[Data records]
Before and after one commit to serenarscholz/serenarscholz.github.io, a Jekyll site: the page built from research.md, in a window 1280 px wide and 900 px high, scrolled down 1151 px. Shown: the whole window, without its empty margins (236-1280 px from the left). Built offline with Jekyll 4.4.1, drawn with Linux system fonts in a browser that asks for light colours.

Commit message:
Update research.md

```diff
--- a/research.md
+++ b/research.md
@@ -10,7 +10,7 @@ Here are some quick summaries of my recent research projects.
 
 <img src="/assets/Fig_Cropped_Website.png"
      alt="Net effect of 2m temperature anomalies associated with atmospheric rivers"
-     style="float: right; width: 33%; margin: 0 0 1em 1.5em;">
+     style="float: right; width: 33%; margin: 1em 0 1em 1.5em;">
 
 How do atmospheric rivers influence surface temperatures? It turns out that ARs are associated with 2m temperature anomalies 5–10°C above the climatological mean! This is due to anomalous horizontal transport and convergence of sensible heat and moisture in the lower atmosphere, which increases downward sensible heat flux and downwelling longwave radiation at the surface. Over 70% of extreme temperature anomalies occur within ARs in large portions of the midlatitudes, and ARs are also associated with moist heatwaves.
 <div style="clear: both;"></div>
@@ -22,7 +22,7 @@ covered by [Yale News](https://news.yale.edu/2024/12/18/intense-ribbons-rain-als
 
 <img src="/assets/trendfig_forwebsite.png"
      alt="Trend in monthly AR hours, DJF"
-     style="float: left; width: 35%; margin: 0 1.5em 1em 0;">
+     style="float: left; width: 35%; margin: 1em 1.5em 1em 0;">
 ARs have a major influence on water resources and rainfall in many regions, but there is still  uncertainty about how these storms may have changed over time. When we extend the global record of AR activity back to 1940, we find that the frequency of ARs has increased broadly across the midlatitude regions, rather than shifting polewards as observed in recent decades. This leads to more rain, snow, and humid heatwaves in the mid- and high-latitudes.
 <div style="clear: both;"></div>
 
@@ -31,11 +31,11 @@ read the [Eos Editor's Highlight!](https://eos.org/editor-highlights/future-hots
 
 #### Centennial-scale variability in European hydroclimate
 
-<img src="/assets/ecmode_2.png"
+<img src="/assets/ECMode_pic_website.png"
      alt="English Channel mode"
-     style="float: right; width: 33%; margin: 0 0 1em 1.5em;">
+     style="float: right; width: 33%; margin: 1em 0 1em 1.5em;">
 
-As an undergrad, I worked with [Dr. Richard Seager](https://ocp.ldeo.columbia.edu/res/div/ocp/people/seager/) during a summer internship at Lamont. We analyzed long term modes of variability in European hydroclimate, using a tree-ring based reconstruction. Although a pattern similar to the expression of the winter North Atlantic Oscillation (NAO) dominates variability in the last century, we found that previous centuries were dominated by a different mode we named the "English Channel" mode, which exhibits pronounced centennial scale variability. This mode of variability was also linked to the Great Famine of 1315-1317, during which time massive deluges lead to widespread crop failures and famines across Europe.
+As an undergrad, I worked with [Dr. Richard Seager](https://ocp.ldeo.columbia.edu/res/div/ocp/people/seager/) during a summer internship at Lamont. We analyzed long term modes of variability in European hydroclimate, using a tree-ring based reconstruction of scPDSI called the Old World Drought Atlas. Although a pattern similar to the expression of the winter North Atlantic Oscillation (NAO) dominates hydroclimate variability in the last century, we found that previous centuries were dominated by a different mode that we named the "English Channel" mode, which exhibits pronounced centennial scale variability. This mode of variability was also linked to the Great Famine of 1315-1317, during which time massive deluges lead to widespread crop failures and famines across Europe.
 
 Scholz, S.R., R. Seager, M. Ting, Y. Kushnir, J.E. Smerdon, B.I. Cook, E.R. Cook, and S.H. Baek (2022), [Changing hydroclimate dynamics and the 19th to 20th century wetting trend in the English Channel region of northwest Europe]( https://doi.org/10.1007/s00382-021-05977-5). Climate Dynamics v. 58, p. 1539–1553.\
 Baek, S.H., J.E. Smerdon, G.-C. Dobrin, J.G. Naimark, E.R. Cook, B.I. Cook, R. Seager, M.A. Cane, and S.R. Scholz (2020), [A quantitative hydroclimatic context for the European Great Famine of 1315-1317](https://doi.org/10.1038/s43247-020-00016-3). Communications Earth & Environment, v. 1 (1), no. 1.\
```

...

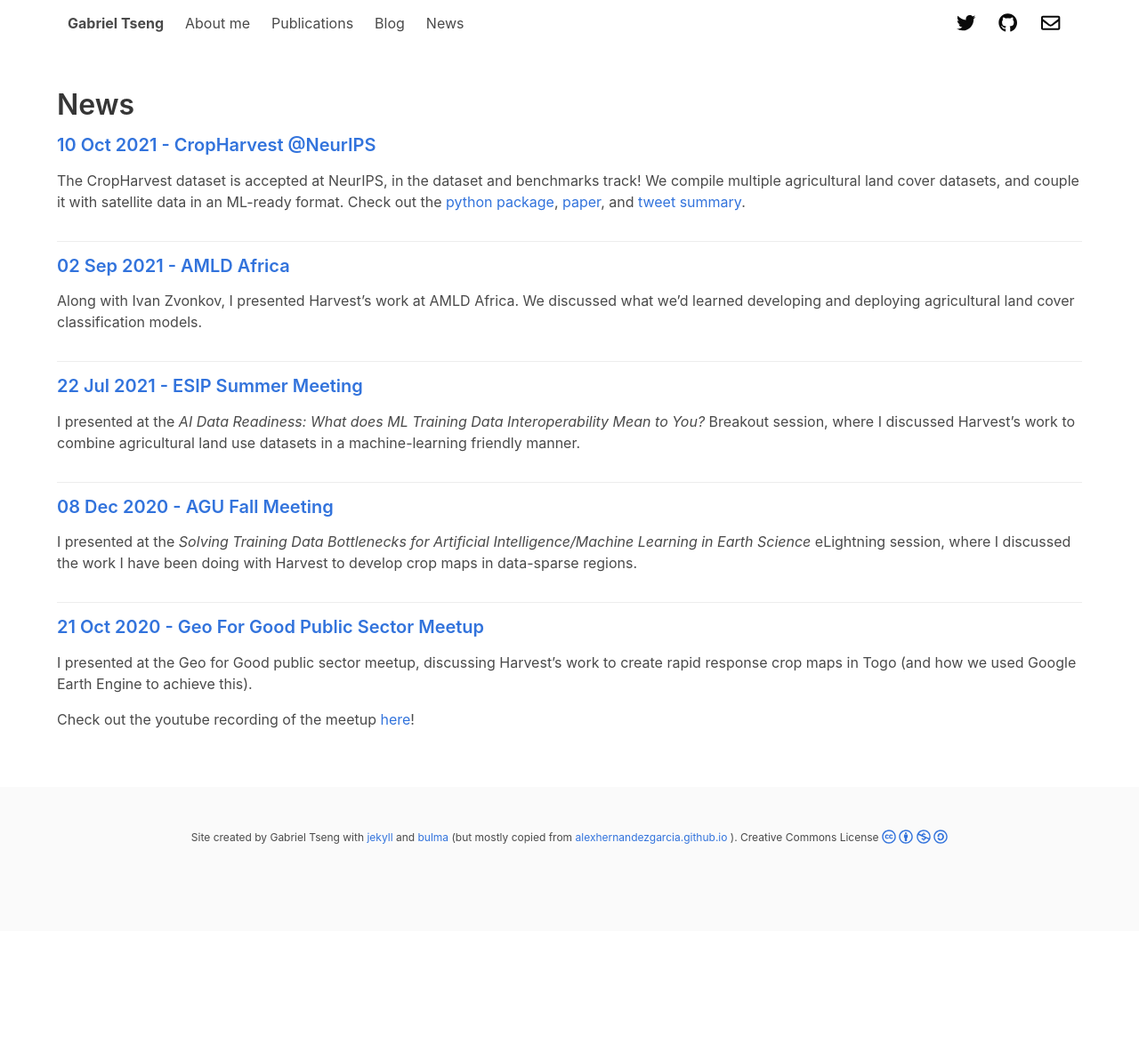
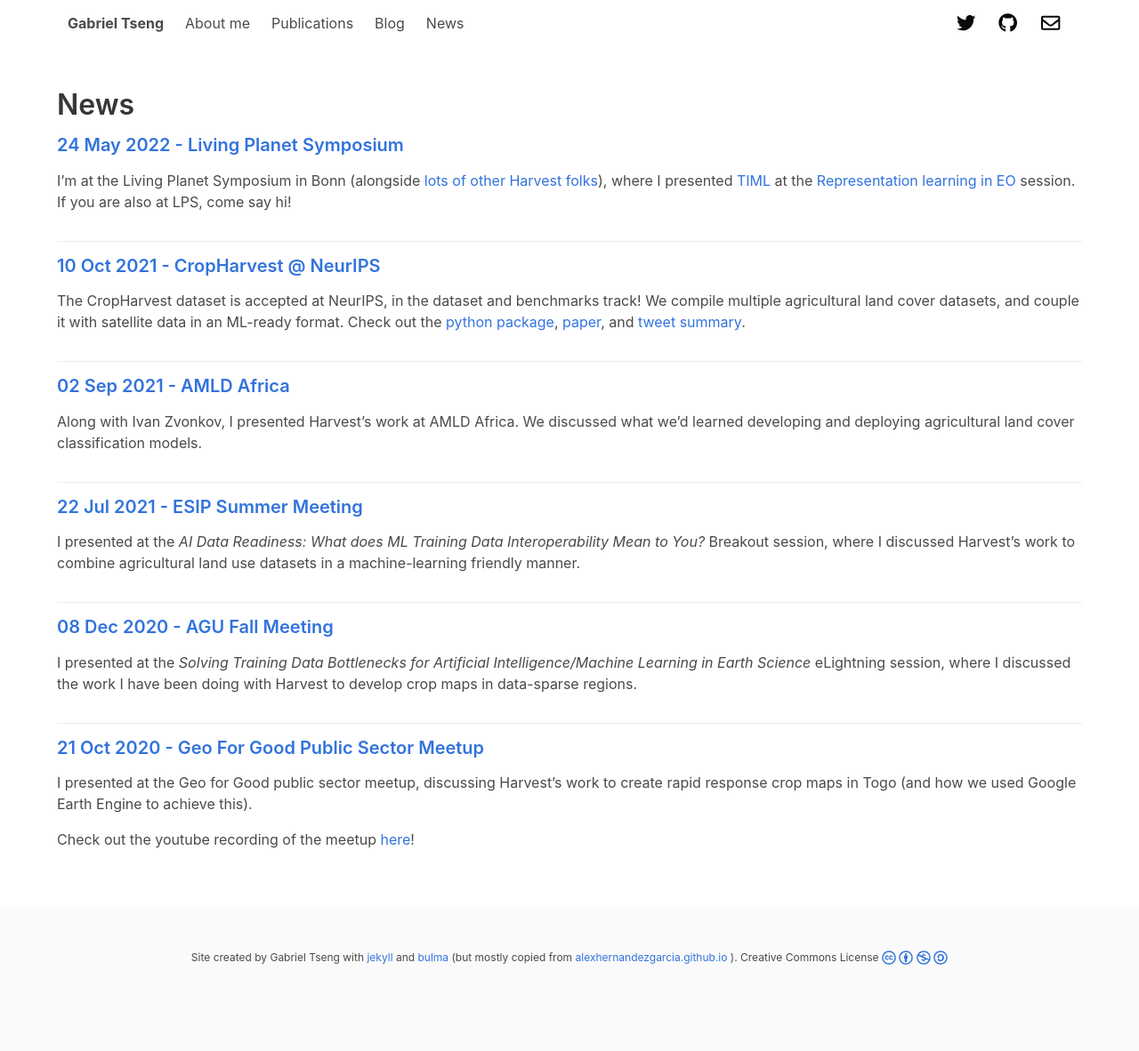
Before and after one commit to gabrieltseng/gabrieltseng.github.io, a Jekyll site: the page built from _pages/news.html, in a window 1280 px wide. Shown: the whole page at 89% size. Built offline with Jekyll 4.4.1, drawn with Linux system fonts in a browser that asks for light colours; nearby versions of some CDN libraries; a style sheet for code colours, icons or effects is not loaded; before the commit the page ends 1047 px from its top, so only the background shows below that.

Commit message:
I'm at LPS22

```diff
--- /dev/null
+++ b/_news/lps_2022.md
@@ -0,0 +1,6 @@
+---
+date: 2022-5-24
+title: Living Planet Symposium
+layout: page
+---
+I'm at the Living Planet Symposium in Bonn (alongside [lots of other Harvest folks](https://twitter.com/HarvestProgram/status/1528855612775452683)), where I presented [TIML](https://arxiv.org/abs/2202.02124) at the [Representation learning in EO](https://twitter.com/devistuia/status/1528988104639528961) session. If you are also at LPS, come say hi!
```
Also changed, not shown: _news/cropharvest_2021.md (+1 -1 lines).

...

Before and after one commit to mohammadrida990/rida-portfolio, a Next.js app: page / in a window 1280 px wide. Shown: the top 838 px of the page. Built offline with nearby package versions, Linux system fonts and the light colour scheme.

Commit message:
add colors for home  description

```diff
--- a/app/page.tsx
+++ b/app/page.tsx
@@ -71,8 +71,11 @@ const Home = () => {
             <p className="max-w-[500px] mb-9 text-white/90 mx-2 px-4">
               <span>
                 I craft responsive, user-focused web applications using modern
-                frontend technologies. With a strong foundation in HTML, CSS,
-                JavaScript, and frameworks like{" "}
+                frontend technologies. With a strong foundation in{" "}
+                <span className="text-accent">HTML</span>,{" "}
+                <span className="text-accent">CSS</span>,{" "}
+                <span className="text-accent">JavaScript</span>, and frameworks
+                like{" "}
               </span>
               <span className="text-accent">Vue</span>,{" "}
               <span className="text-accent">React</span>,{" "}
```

**TASK DESCRIPTION:** From the entries above, copy every line where the word "className" shows up.

**ANSWER TO THIS PROBLEM:**
             <p className="max-w-[500px] mb-9 text-white/90 mx-2 px-4">
+                <span className="text-accent">HTML</span>,{" "}
+                <span className="text-accent">CSS</span>,{" "}
+                <span className="text-accent">JavaScript</span>, and frameworks
               <span className="text-accent">Vue</span>,{" "}
               <span className="text-accent">React</span>,{" "}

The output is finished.